Digital transformation is an industry hot topic, but defining what that is — and navigating legacy systems — can be challenging. Successfully integrating innovation is the convergence at the center of the Venn diagram of strategy, technology and operations. The key, according to Deloitte, is getting “a better handle on data to extract the greatest value from technology investments.”
How do you get the most value? Risk managers need big data, machine learning and artificial intelligence strategies to deliver market insights and risk evaluation. Between the difficulty of leveraging data sets and significant investment in time and money, it’s impossible for many to justify.
To combat this challenge, the availability and access to an analytical sandbox (which contains depersonalized consumer data and comparative industry intel) is crucial to better serve clients and act on opportunities in lenders’ credit universe and beyond.
“Making information analysis easily accessible also creates distinct competitive advantages,” said Vijay Mehta, Chief Innovation Officer for Experian’s Consumer Information Services, in a recent article for BAI Banking Strategies. “Identifying shifts in markets, changes in regulations or unexpected demand allows for quick course corrections. Tightening the analytic life cycle permits organizations to reach new markets and quickly respond to competitor moves.”
This year is about meaningful metrics for action, not just data visualization.
3. How to fit into the digital-first ecosystem
With so many things available on demand, the need for instant gratification continues to skyrocket. It’s no secret that the financial services industry needs to compete for attention across consumers’ multiple screens and hours of screen time. What’s in the queue for 2019? Personalization, digitalization and monetization.
Consumers’ top banking priorities include customized solutions, omnichannel experience improvement and enhancing the mobile channel (as in, can we “Amazonize” everything?). Financial services leaders’ priorities include some of the same things, such as enhancing the mobile channel and delivering options to customize consumer solutions (BAI Banking Strategies).
From geolocation targeting to microinteractions in the user experience journey to leveraging new strategies and consumer data to send personalized credit offers, there’s no shortage of need for consumer hyper-relevance. 33 percent of consumers who abandon business relationships do so because personalization is lacking, according to Accenture data for The Financial Brand. This expectation spans all channels, emphasizing the need for a seamless experience across all devices.
4. Keeping fraudsters out
Many IT professionals regard biometric authentication as the most secure authentication method currently available. We see this technology on our personal devices, and many companies have implemented it as well.
Biometric hacking is among the predicted threats for 2019, according to Experian’s Data Breach Industry Forecast, released last month. “Sensors can be manipulated and spoofed or deteriorate with too much use. … Expect hackers to take advantage of not only the flaws found in biometric authentication hardware and devices, but also the collection and storage of data,” according to the report.
5. Regulatory changes and continued trends
Under the Trump Administration, the regulatory front has been relatively quiet.

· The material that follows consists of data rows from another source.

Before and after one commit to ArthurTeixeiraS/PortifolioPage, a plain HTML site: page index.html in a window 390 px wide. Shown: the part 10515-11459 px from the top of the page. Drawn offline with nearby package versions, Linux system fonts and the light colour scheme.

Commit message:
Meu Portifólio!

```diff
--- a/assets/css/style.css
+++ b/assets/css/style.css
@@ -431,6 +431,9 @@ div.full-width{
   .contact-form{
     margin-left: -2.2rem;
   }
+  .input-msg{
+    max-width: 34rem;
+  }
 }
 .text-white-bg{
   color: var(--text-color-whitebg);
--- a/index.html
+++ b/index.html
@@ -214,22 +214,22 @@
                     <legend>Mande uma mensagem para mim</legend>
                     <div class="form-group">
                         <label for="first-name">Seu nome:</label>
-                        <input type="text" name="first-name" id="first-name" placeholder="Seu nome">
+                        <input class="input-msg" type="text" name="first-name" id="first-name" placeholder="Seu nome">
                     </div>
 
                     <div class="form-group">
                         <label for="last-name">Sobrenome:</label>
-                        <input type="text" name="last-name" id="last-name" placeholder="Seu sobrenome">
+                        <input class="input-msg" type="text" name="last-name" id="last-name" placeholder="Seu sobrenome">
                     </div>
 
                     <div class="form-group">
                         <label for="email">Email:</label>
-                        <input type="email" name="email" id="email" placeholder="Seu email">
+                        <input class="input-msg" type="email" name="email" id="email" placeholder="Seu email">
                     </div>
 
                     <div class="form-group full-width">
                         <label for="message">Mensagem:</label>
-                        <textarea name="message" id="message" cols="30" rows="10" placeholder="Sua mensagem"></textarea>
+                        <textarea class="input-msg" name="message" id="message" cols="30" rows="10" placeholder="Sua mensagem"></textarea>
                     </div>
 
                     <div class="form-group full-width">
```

But according to the Wall Street Journal, as Democrats gain control of the House of Representatives, lawmakers may be setting their sights on the financial services industry — specifically on legislation in response to the credit data breach in 2017.
The Democratic Party leadership has indicated that the House Financial Services Committee will be focused on protecting consumers and investors, preserving sector stability, and encouraging responsible innovation in financial technology, according to Deloitte.
In other news, the focus on improving accuracy in data reporting, transparency for consumers in credit scoring and other automated decisions can be expected to continue. Consumer compliance, and specifically the fair and responsible treatment of consumers, will remain a top priority.
For all your needs in 2019 and beyond, Experian has you covered.